*** Opening of Dataset entries ***
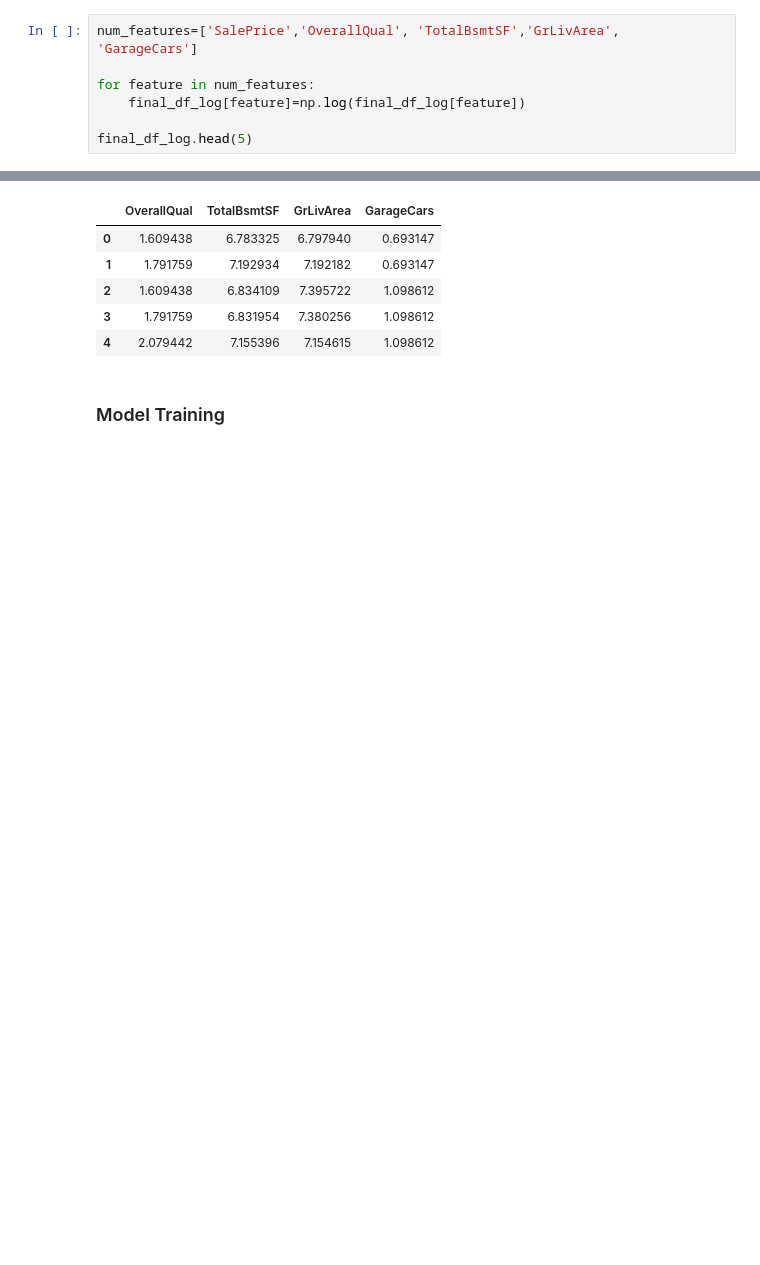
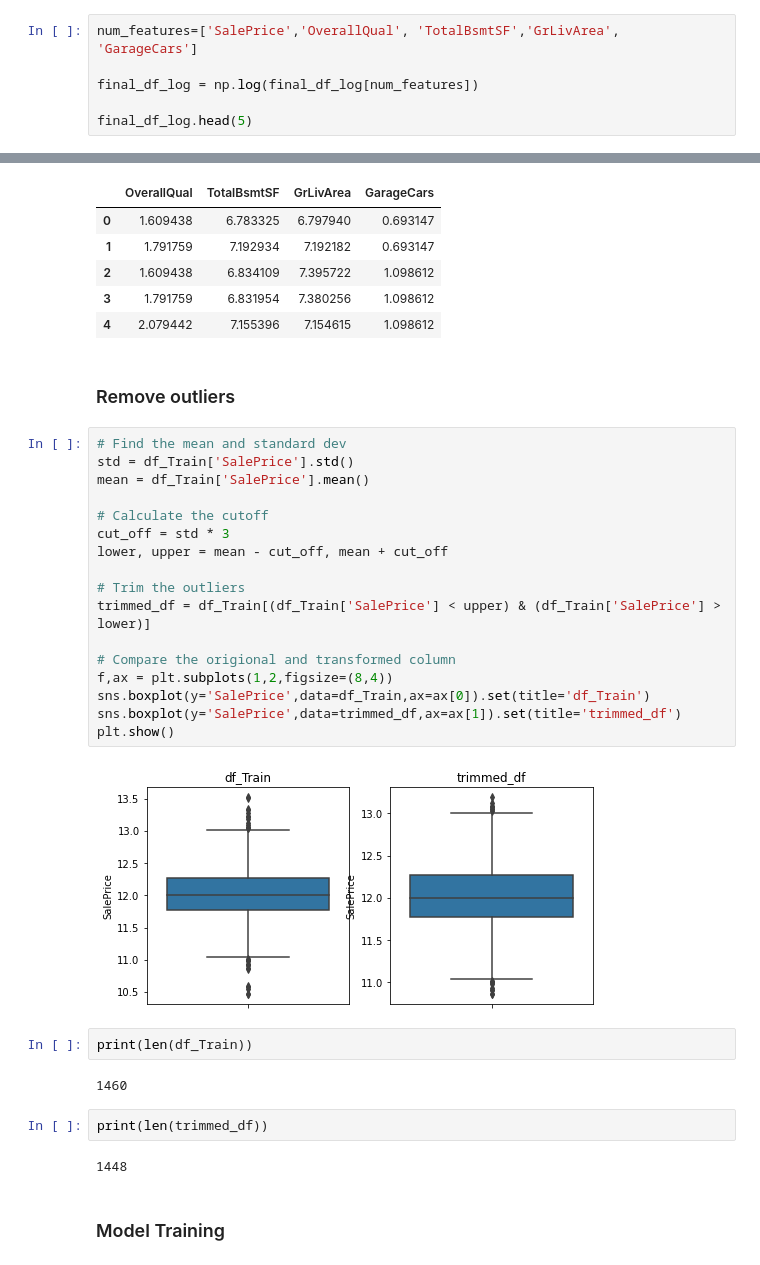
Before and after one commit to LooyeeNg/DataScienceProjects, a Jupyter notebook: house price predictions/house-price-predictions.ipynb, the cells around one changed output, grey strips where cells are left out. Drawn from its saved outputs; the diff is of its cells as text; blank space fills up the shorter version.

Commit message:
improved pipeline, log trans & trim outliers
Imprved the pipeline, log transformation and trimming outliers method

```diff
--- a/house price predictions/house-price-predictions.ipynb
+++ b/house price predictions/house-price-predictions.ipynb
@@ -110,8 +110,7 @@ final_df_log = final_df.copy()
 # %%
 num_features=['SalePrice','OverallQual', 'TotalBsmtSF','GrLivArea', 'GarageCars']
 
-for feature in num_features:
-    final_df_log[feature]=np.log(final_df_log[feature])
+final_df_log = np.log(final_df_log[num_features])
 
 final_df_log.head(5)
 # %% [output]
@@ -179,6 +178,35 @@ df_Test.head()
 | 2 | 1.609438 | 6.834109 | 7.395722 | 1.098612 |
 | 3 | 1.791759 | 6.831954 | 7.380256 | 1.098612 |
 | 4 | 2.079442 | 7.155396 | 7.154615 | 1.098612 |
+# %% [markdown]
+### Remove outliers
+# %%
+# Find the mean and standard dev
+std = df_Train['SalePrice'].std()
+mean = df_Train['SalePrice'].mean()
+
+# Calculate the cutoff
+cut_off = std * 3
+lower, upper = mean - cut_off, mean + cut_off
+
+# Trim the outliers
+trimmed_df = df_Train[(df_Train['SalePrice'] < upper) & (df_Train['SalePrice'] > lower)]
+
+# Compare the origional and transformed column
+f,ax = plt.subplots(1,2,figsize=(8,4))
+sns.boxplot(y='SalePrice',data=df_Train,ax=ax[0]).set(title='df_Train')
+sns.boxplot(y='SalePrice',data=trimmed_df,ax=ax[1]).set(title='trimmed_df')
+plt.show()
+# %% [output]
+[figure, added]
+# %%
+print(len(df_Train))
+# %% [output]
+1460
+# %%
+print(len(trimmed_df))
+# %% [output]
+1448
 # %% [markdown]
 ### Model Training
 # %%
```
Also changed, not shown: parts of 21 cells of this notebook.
*** Close of Dataset entries ***
Work required - Word-for-word output of every record is needed, with images omitted.

Answer to the problem -
Before and after one commit to LooyeeNg/DataScienceProjects, a Jupyter notebook: house price predictions/house-price-predictions.ipynb, the cells around one changed output, grey strips where cells are left out. Drawn from its saved outputs; the diff is of its cells as text; blank space fills up the shorter version.

Commit message:
improved pipeline, log trans & trim outliers
Imprved the pipeline, log transformation and trimming outliers method

```diff
--- a/house price predictions/house-price-predictions.ipynb
+++ b/house price predictions/house-price-predictions.ipynb
@@ -110,8 +110,7 @@ final_df_log = final_df.copy()
 # %%
 num_features=['SalePrice','OverallQual', 'TotalBsmtSF','GrLivArea', 'GarageCars']
 
-for feature in num_features:
-    final_df_log[feature]=np.log(final_df_log[feature])
+final_df_log = np.log(final_df_log[num_features])
 
 final_df_log.head(5)
 # %% [output]
@@ -179,6 +178,35 @@ df_Test.head()
 | 2 | 1.609438 | 6.834109 | 7.395722 | 1.098612 |
 | 3 | 1.791759 | 6.831954 | 7.380256 | 1.098612 |
 | 4 | 2.079442 | 7.155396 | 7.154615 | 1.098612 |
+# %% [markdown]
+### Remove outliers
+# %%
+# Find the mean and standard dev
+std = df_Train['SalePrice'].std()
+mean = df_Train['SalePrice'].mean()
+
+# Calculate the cutoff
+cut_off = std * 3
+lower, upper = mean - cut_off, mean + cut_off
+
+# Trim the outliers
+trimmed_df = df_Train[(df_Train['SalePrice'] < upper) & (df_Train['SalePrice'] > lower)]
+
+# Compare the origional and transformed column
+f,ax = plt.subplots(1,2,figsize=(8,4))
+sns.boxplot(y='SalePrice',data=df_Train,ax=ax[0]).set(title='df_Train')
+sns.boxplot(y='SalePrice',data=trimmed_df,ax=ax[1]).set(title='trimmed_df')
+plt.show()
+# %% [output]
+[figure, added]
+# %%
+print(len(df_Train))
+# %% [output]
+1460
+# %%
+print(len(trimmed_df))
+# %% [output]
+1448
 # %% [markdown]
 ### Model Training
 # %%
```
Also changed, not shown: parts of 21 cells of this notebook.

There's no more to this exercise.